For the most part, the Internal Revenue Service has been on
Enter 2024 — and the IRS is about to get back to normal collection activity through its primary collection engine: the Automated Collection System, or ACS. On Dec. 19, 2023, the IRS announced that it would resume collection notice activity, and subsequent collection enforcement, on years prior to the 2022 tax year.
The IRS collection notice stream
Most collection is done through automated notices. The IRS uses a progression of letters to taxpayers to collect on back tax debt balances. These notices are issued by the ACS and are referred to as the “collection notice stream.” The first notice is required by law and must be issued to a taxpayer within 60 days of when the tax is assessed. This notice is called the
Even during the pandemic, the IRS was required by law to send CP14 notices to taxpayers. In 2022, it sent 9.4 million CP14s to taxpayers. In 2023, it sent almost 12.2 million CP14s — a 30% increase from 2022 — to individual taxpayers who could not pay their tax bill with their filed tax return.
Taxpayers who do not pay the amount owed on the CP14 notice will then start to receive a series of notices before the IRS “enforces” collection through actions such as liens, levies and passport restrictions. The next notice is the
If the taxpayer still does not pay or enter into a collection agreement with the IRS (such as a payment plan, extension to pay, or a hardship status such as not collectible status or filing an offer in compromise), the IRS can send a
If the taxpayer still does not pay or enter into an agreement with the IRS on the balances owed, the account can proceed to collection enforcement. The taxpayer’s delinquent account can be assigned for collection to the ACS or to field collection (i.e., the local IRS revenue officer).
It is most common for a delinquent tax debtor to be assigned to the ACS. When assigned to ACS, taxpayers can receive a
In some circumstances, the IRS may decide not to enforce the balance owed.

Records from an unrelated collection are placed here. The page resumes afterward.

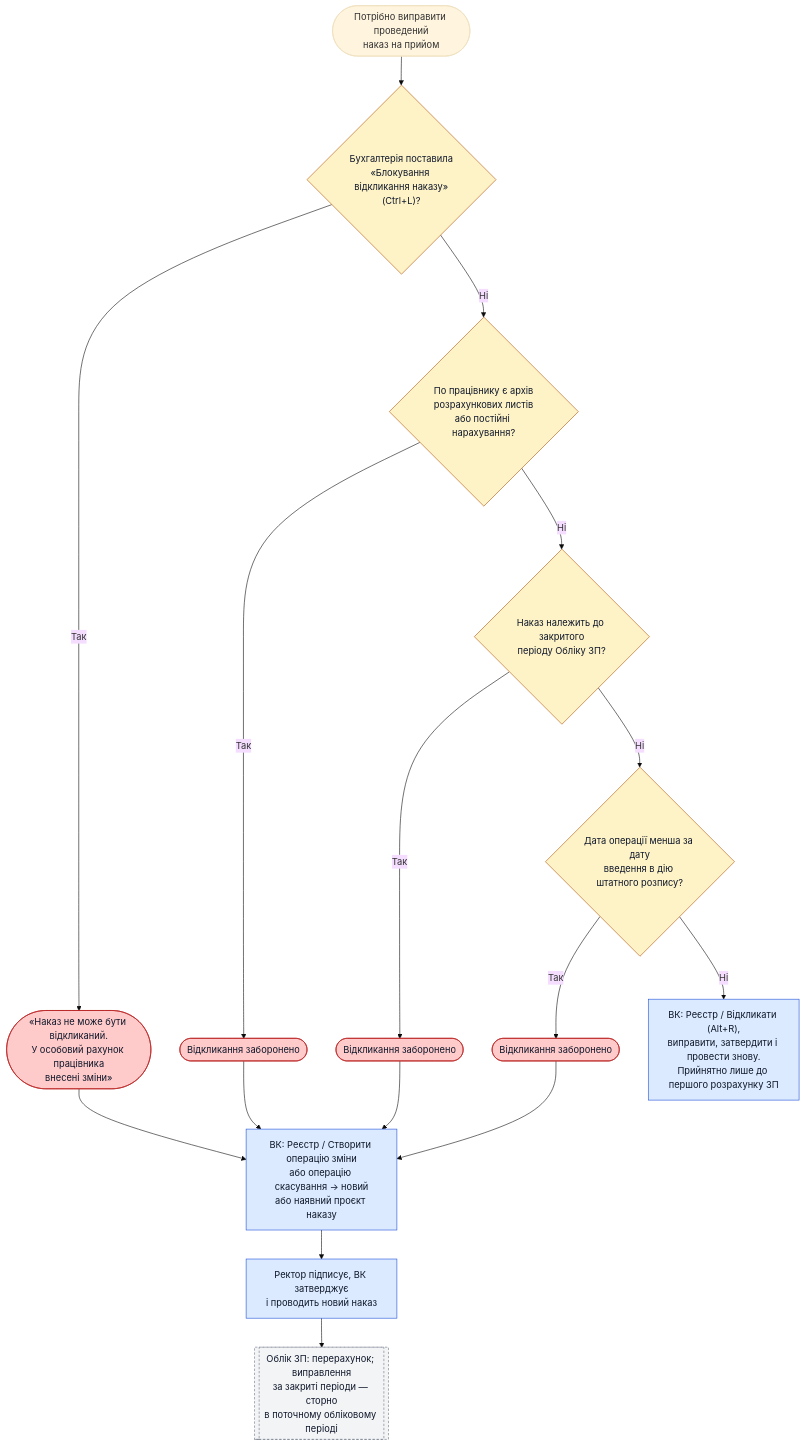
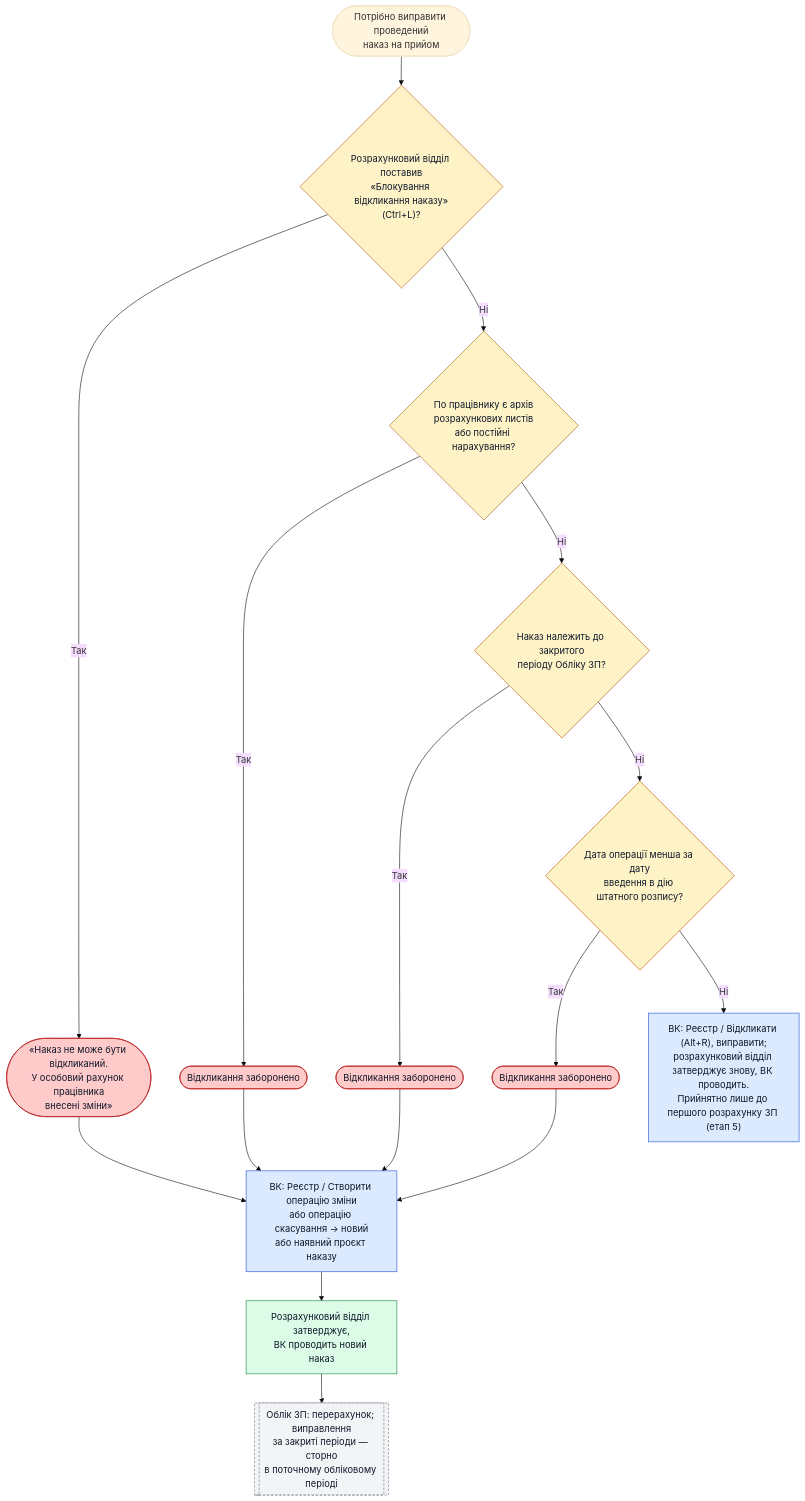
One commit to lisnayk/hr-workflows changed the second of 2 diagrams in processes/onboarding/ispro-hiring-order.md. Above: the diagram before and after it, drawn with Mermaid (base theme). The commit also changed other lines of this file and 3 other files, not shown here.

First line of the commit message:
Add ISpro order flow SVG, docs links and payroll approval flow (#2)

````diff
--- a/processes/onboarding/ispro-hiring-order.md
+++ b/processes/onboarding/ispro-hiring-order.md
@@ -125,29 +148,32 @@
 ```mermaid
 flowchart TB
-    REQ(["Потрібно виправити проведений<br/>наказ на прийом"]) --> L1{"Бухгалтерія поставила<br/>«Блокування відкликання наказу»<br/>(Ctrl+L)?"}
+    REQ(["Потрібно виправити проведений<br/>наказ на прийом"]) --> L1{"Розрахунковий відділ поставив<br/>«Блокування відкликання наказу»<br/>(Ctrl+L)?"}
     L1 -- "Так" --> X1(["«Наказ не може бути відкликаний.<br/>У особовий рахунок працівника<br/>внесені зміни»"])
     L1 -- "Ні" --> L2{"По працівнику є архів<br/>розрахункових листів<br/>або постійні нарахування?"}
     L2 -- "Так" --> X2(["Відкликання заборонено"])
     L2 -- "Ні" --> L3{"Наказ належить до закритого<br/>періоду Обліку ЗП?"}
     L3 -- "Так" --> X3(["Відкликання заборонено"])
     L3 -- "Ні" --> L4{"Дата операції менша за дату<br/>введення в дію штатного розпису?"}
     L4 -- "Так" --> X4(["Відкликання заборонено"])
-    L4 -- "Ні" --> RECALL["ВК: Реєстр / Відкликати (Alt+R),<br/>виправити, затвердити і провести знову.<br/>Прийнятно лише до першого розрахунку ЗП"]
+    L4 -- "Ні" --> RECALL["ВК: Реєстр / Відкликати (Alt+R), виправити;<br/>розрахунковий відділ затверджує знову, ВК проводить.<br/>Прийнятно лише до першого розрахунку ЗП (етап 5)"]
 
     X1 --> FIX
     X2 --> FIX
     X3 --> FIX
     X4 --> FIX
-    FIX["ВК: Реєстр / Створити операцію зміни<br/>або операцію скасування → новий<br/>або наявний проєкт наказу"] --> FIX2["Ректор підписує, ВК затверджує<br/>і проводить новий наказ"]
+    FIX["ВК: Реєстр / Створити операцію зміни<br/>або операцію скасування → новий<br/>або наявний проєкт наказу"] --> FIX2["Розрахунковий відділ затверджує,<br/>ВК проводить новий наказ"]
     FIX2 --> FIX3[["Облік ЗП: перерахунок; виправлення<br/>за закриті періоди — сторно<br/>в поточному обліковому періоді"]]
 
     classDef hr fill:#dbeafe,stroke:#1d4ed8,color:#0f172a
     classDef sys fill:#f3f4f6,stroke:#6b7280,stroke-dasharray:4 3,color:#0f172a
     classDef cfg fill:#fef3c7,stroke:#b45309,color:#0f172a
     classDef stop fill:#fecaca,stroke:#b91c1c,color:#0f172a
 
-    class RECALL,FIX,FIX2 hr
+    classDef buh fill:#dcfce7,stroke:#15803d,color:#0f172a
+
+    class RECALL,FIX hr
+    class FIX2 buh
     class FIX3 sys
     class L1,L2,L3,L4 cfg
     class X1,X2,X3,X4 stop
 ```
````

From 2020-2023, it was common for the agency to make the decision not to enforce as ACS actions were mostly put on hold. The IRS had

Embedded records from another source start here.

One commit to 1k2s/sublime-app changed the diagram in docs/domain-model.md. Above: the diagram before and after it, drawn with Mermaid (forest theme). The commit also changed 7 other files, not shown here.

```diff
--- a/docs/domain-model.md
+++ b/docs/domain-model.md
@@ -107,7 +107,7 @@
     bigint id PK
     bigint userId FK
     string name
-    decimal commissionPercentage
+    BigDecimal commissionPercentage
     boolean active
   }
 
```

However, for the most part, IRS collection notices remained low or nonexistent during the pandemic due to limited ACS activity:

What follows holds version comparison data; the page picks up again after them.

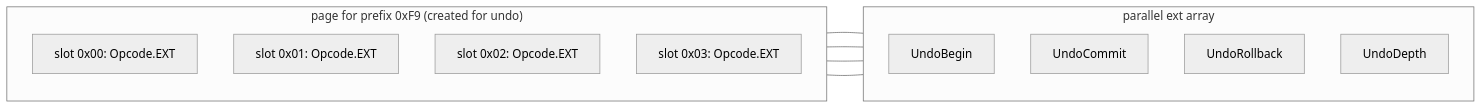
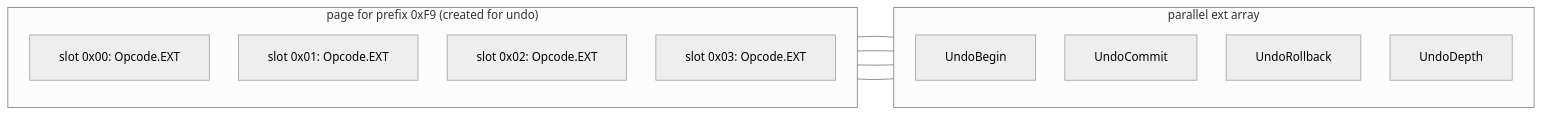
Before and after one commit to timdrichards/wizard-engine: the fourth of 10 diagrams in ideas/ExtensionsGuideV1.md, drawn with Mermaid (neutral theme). The commit also changed other lines of this file, not shown here.

Commit message:
[ext] ideas: guide diagrams use SVG labels so text is not clipped

````diff
--- a/ideas/ExtensionsGuideV1.md
+++ b/ideas/ExtensionsGuideV1.md
@@ -246,21 +249,22 @@
 ```mermaid
+%%{init: {"htmlLabels": false, "flowchart": {"htmlLabels": false, "padding": 20, "nodeSpacing": 40, "rankSpacing": 50}}}%%
 flowchart LR
     subgraph P["page for prefix 0xF9 (created for undo)"]
         direction TB
         S0["slot 0x00: Opcode.EXT"]
         S1["slot 0x01: Opcode.EXT"]
         S2["slot 0x02: Opcode.EXT"]
         S3["slot 0x03: Opcode.EXT"]
     end
     subgraph X["parallel ext array"]
         direction TB
         E0["UndoBegin"]
         E1["UndoCommit"]
         E2["UndoRollback"]
         E3["UndoDepth"]
     end
     S0 --- E0
     S1 --- E1
     S2 --- E2
     S3 --- E3
 ```
````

IRS collection enforcement activity
The resumption of collection notices will also mean more IRS collection enforcement actions. Collection enforcement is mostly tax liens and levies. In very rare circumstances, the IRS may seize a taxpayer’s assets.
All enforcement actions have been on a steady decline over the past decade, largely due to reduced IRS collection enforcement resources. During the pandemic, most tax lien and levy activity only occurred as a result of field collection enforcement or when taxpayers who entered into collection agreements with the IRS that required a lien determination.
Passport restrictions have been limited as well. The IRS can certify that a taxpayer has “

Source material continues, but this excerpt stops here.